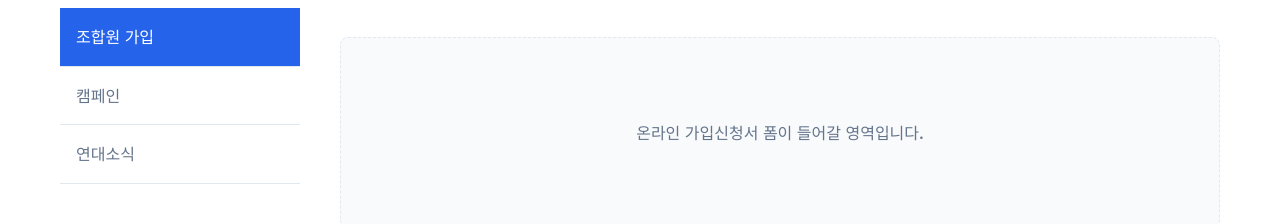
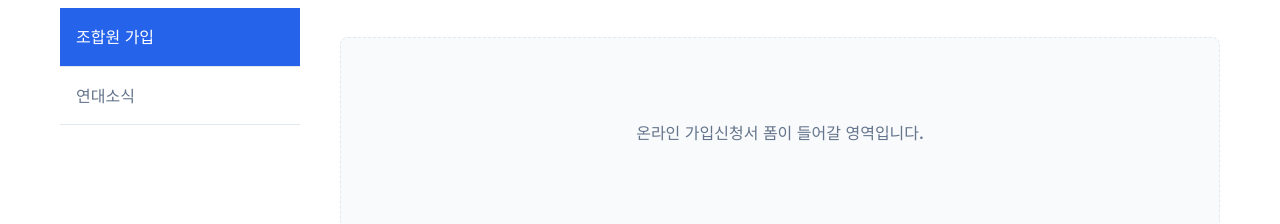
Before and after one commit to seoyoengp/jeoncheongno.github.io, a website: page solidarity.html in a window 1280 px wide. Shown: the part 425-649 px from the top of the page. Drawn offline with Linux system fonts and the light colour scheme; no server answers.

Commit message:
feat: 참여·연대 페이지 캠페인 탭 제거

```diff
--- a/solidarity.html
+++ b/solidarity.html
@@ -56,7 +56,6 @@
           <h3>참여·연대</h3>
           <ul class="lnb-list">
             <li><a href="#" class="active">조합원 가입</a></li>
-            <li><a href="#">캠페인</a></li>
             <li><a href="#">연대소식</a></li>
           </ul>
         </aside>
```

━━━━

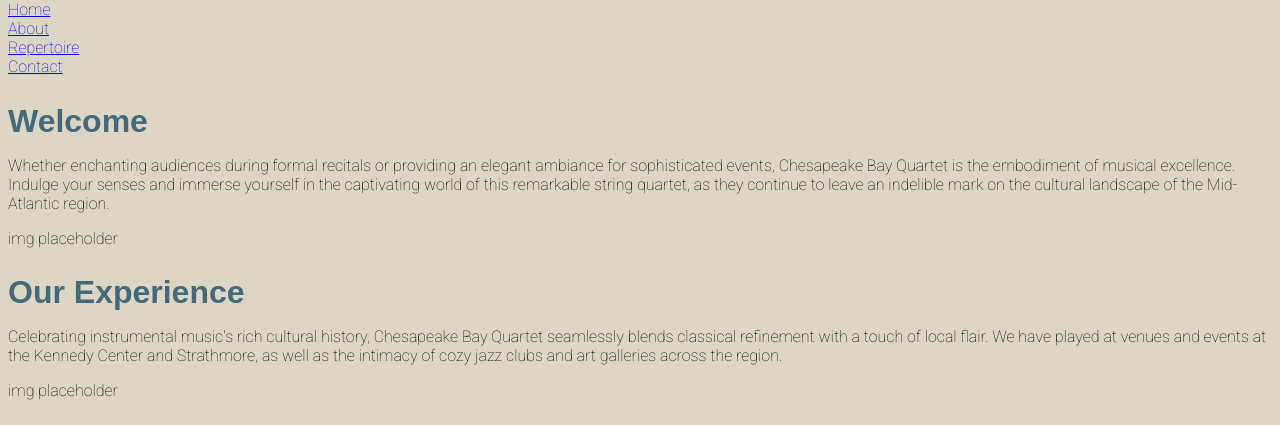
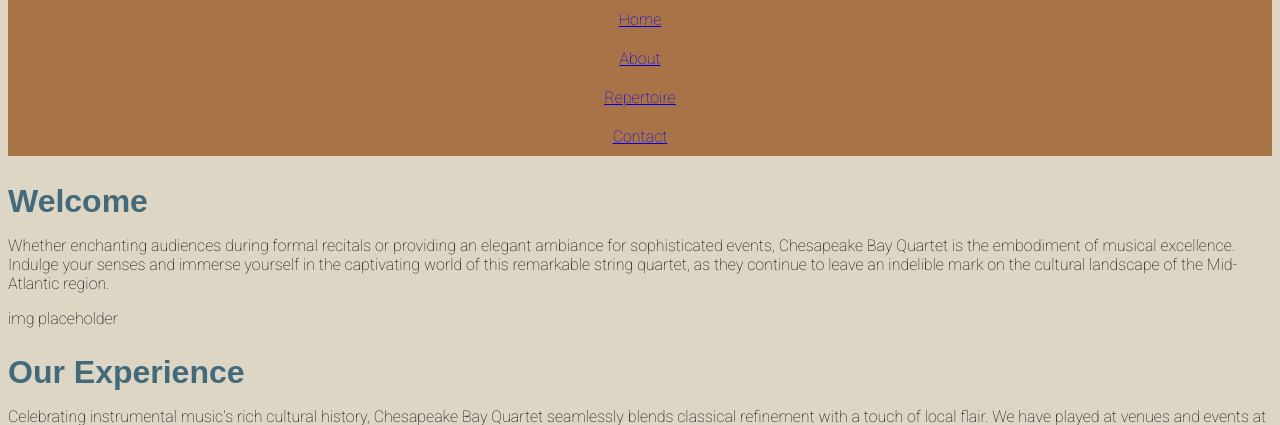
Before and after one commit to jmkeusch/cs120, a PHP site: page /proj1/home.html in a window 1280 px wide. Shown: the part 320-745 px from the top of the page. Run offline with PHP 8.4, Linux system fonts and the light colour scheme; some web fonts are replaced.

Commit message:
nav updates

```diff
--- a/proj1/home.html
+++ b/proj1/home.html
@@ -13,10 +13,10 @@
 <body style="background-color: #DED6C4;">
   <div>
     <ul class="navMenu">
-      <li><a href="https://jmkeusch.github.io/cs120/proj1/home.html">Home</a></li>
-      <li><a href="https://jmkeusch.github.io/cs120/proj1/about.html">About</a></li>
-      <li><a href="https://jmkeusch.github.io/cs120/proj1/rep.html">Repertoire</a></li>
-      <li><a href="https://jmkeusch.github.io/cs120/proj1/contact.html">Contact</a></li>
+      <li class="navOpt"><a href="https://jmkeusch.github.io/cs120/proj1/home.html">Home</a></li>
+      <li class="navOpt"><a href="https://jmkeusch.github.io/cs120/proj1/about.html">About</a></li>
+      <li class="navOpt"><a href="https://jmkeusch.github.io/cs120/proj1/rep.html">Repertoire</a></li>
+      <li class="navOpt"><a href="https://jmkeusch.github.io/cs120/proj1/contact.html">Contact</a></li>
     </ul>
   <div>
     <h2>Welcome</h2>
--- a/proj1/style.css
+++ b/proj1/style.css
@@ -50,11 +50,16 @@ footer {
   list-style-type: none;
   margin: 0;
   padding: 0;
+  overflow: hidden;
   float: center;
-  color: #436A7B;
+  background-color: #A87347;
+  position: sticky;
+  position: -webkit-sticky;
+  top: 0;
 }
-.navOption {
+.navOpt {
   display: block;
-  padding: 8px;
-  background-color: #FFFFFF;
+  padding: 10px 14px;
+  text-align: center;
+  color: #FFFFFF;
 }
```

━━━━

- **WHAT YOU NEED TO DO**: For this listing, copy out every line that includes the word "color".

- **OUTPUT FOR THIS EXERCISE**:
 <body style="background-color: #DED6C4;">
-  color: #436A7B;
+  background-color: #A87347;
-  background-color: #FFFFFF;
+  color: #FFFFFF;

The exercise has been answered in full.